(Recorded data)
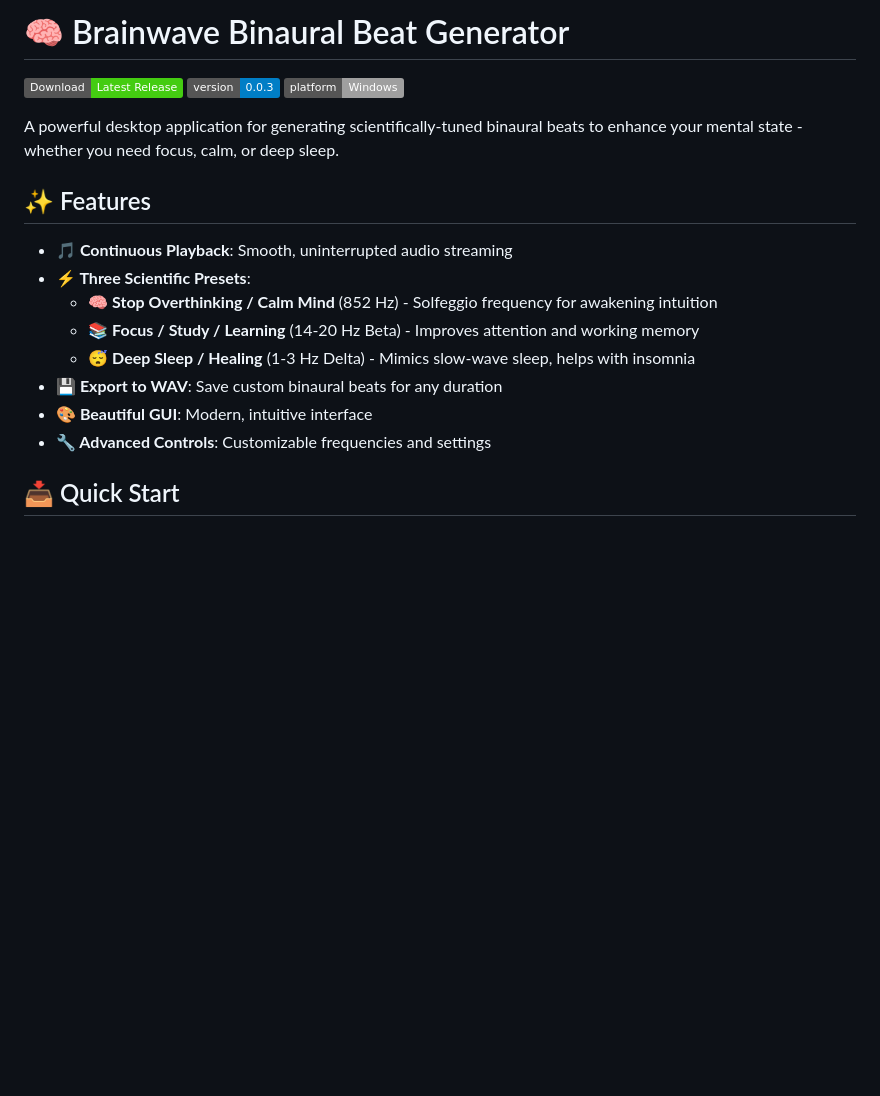
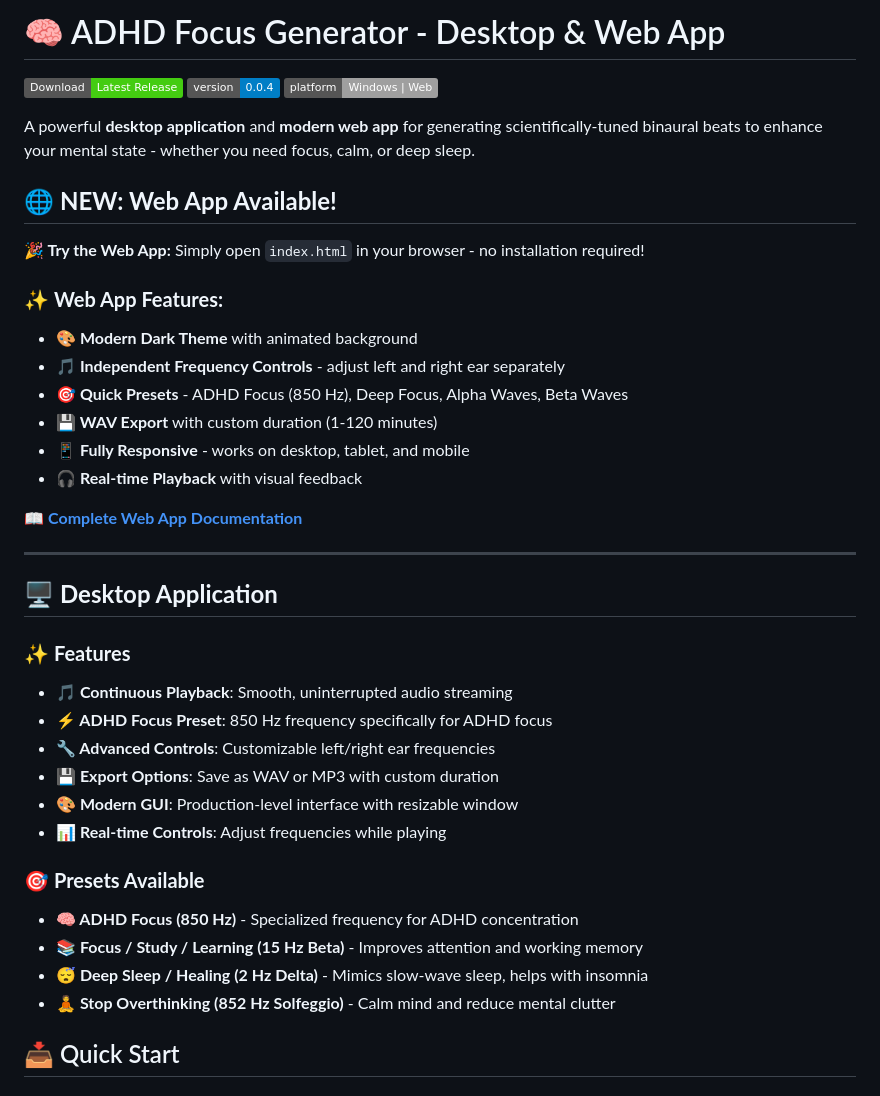
Before and after one commit to mkshaonexe/bainary_wave_generator-, a Markdown page: README.md, the part around the change printed below. Drawn GitHub-style; badges without logos; blank space fills up the shorter version.

Commit message:
Update README: Added Web App Information - Added web app section with features overview - Linked to complete web app documentation - Updated version to v0.0.4 - Added changelog for major update - Highlighted ADHD Focus (850 Hz) preset - Mentioned responsive design capabilities

```diff
--- a/README.md
+++ b/README.md
@@ -1,21 +1,44 @@
-# 🧠 Brainwave Binaural Beat Generator
+# 🧠 ADHD Focus Generator - Desktop & Web App
 
 [![Download](https://img.shields.io/badge/Download-Latest%20Release-brightgreen)](https://github.com/mkshaonexe/bainary_wave_generator-/releases/latest)
-[![Version](https://img.shields.io/badge/version-0.0.3-blue)](https://github.com/mkshaonexe/bainary_wave_generator-/releases)
-[![Platform](https://img.shields.io/badge/platform-Windows-lightgrey)](https://github.com/mkshaonexe/bainary_wave_generator-)
+[![Version](https://img.shields.io/badge/version-0.0.4-blue)](https://github.com/mkshaonexe/bainary_wave_generator-/releases)
+[![Platform](https://img.shields.io/badge/platform-Windows%20%7C%20Web-lightgrey)](https://github.com/mkshaonexe/bainary_wave_generator-)
 
-A powerful desktop application for generating scientifically-tuned binaural beats to enhance your mental state - whether you need focus, calm, or deep sleep.
+A powerful **desktop application** and **modern web app** for generating scientifically-tuned binaural beats to enhance your mental state - whether you need focus, calm, or deep sleep.
 
-## ✨ Features
+## 🌐 **NEW: Web App Available!**
+
+**🎉 Try the Web App:** Simply open `index.html` in your browser - no installation required!
+
+### ✨ **Web App Features:**
+- **🎨 Modern Dark Theme** with animated background
+- **🎵 Independent Frequency Controls** - adjust left and right ear separately
+- **🎯 Quick Presets** - ADHD Focus (850 Hz), Deep Focus, Alpha Waves, Beta Waves
+- **💾 WAV Export** with custom duration (1-120 minutes)
+- **📱 Fully Responsive** - works on desktop, tablet, and mobile
+- **🎧 Real-time Playback** with visual feedback
+
+[📖 **Complete Web App Documentation**](WEB_APP_README.md)
+
+---
+
+## 🖥️ **Desktop Application**
+
+### ✨ **Features**
 
 - **🎵 Continuous Playback**: Smooth, uninterrupted audio streaming
-- **⚡ Three Scientific Presets**:
-  - 🧠 **Stop Overthinking / Calm Mind** (852 Hz) - Solfeggio frequency for awakening intuition
-  - 📚 **Focus / Study / Learning** (14-20 Hz Beta) - Improves attention and working memory
-  - 😴 **Deep Sleep / Healing** (1-3 Hz Delta) - Mimics slow-wave sleep, helps with insomnia
-- **💾 Export to WAV**: Save custom binaural beats for any duration
-- **🎨 Beautiful GUI**: Modern, intuitive interface
-- **🔧 Advanced Controls**: Customizable frequencies and settings
+- **⚡ ADHD Focus Preset**: 850 Hz frequency specifically for ADHD focus
+- **🔧 Advanced Controls**: Customizable left/right ear frequencies
+- **💾 Export Options**: Save as WAV or MP3 with custom duration
+- **🎨 Modern GUI**: Production-level interface with resizable window
+- **📊 Real-time Controls**: Adjust frequencies while playing
+
+### 🎯 **Presets Available**
+
+- **🧠 ADHD Focus (850 Hz)** - Specialized frequency for ADHD concentration
+- **📚 Focus / Study / Learning (15 Hz Beta)** - Improves attention and working memory
+- **😴 Deep Sleep / Healing (2 Hz Delta)** - Mimics slow-wave sleep, helps with insomnia
+- **🧘 Stop Overthinking (852 Hz Solfeggio)** - Calm mind and reduce mental clutter
 
 ## 📥 Quick Start
 
```
Also changed, not shown: other parts of README.md (+23 -1 lines).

**PROBLEM DETAILS**:
The pictures stay out of the copy. Set down the entries above precisely.

**ANSWER FOR THIS EXERCISE**:
Before and after one commit to mkshaonexe/bainary_wave_generator-, a Markdown page: README.md, the part around the change printed below. Drawn GitHub-style; badges without logos; blank space fills up the shorter version.

Commit message:
Update README: Added Web App Information - Added web app section with features overview - Linked to complete web app documentation - Updated version to v0.0.4 - Added changelog for major update - Highlighted ADHD Focus (850 Hz) preset - Mentioned responsive design capabilities

```diff
--- a/README.md
+++ b/README.md
@@ -1,21 +1,44 @@
-# 🧠 Brainwave Binaural Beat Generator
+# 🧠 ADHD Focus Generator - Desktop & Web App
 
 [![Download](https://img.shields.io/badge/Download-Latest%20Release-brightgreen)](https://github.com/mkshaonexe/bainary_wave_generator-/releases/latest)
-[![Version](https://img.shields.io/badge/version-0.0.3-blue)](https://github.com/mkshaonexe/bainary_wave_generator-/releases)
-[![Platform](https://img.shields.io/badge/platform-Windows-lightgrey)](https://github.com/mkshaonexe/bainary_wave_generator-)
+[![Version](https://img.shields.io/badge/version-0.0.4-blue)](https://github.com/mkshaonexe/bainary_wave_generator-/releases)
+[![Platform](https://img.shields.io/badge/platform-Windows%20%7C%20Web-lightgrey)](https://github.com/mkshaonexe/bainary_wave_generator-)
 
-A powerful desktop application for generating scientifically-tuned binaural beats to enhance your mental state - whether you need focus, calm, or deep sleep.
+A powerful **desktop application** and **modern web app** for generating scientifically-tuned binaural beats to enhance your mental state - whether you need focus, calm, or deep sleep.
 
-## ✨ Features
+## 🌐 **NEW: Web App Available!**
+
+**🎉 Try the Web App:** Simply open `index.html` in your browser - no installation required!
+
+### ✨ **Web App Features:**
+- **🎨 Modern Dark Theme** with animated background
+- **🎵 Independent Frequency Controls** - adjust left and right ear separately
+- **🎯 Quick Presets** - ADHD Focus (850 Hz), Deep Focus, Alpha Waves, Beta Waves
+- **💾 WAV Export** with custom duration (1-120 minutes)
+- **📱 Fully Responsive** - works on desktop, tablet, and mobile
+- **🎧 Real-time Playback** with visual feedback
+
+[📖 **Complete Web App Documentation**](WEB_APP_README.md)
+
+---
+
+## 🖥️ **Desktop Application**
+
+### ✨ **Features**
 
 - **🎵 Continuous Playback**: Smooth, uninterrupted audio streaming
-- **⚡ Three Scientific Presets**:
-  - 🧠 **Stop Overthinking / Calm Mind** (852 Hz) - Solfeggio frequency for awakening intuition
-  - 📚 **Focus / Study / Learning** (14-20 Hz Beta) - Improves attention and working memory
-  - 😴 **Deep Sleep / Healing** (1-3 Hz Delta) - Mimics slow-wave sleep, helps with insomnia
-- **💾 Export to WAV**: Save custom binaural beats for any duration
-- **🎨 Beautiful GUI**: Modern, intuitive interface
-- **🔧 Advanced Controls**: Customizable frequencies and settings
+- **⚡ ADHD Focus Preset**: 850 Hz frequency specifically for ADHD focus
+- **🔧 Advanced Controls**: Customizable left/right ear frequencies
+- **💾 Export Options**: Save as WAV or MP3 with custom duration
+- **🎨 Modern GUI**: Production-level interface with resizable window
+- **📊 Real-time Controls**: Adjust frequencies while playing
+
+### 🎯 **Presets Available**
+
+- **🧠 ADHD Focus (850 Hz)** - Specialized frequency for ADHD concentration
+- **📚 Focus / Study / Learning (15 Hz Beta)** - Improves attention and working memory
+- **😴 Deep Sleep / Healing (2 Hz Delta)** - Mimics slow-wave sleep, helps with insomnia
+- **🧘 Stop Overthinking (852 Hz Solfeggio)** - Calm mind and reduce mental clutter
 
 ## 📥 Quick Start
 
```
Also changed, not shown: other parts of README.md (+23 -1 lines).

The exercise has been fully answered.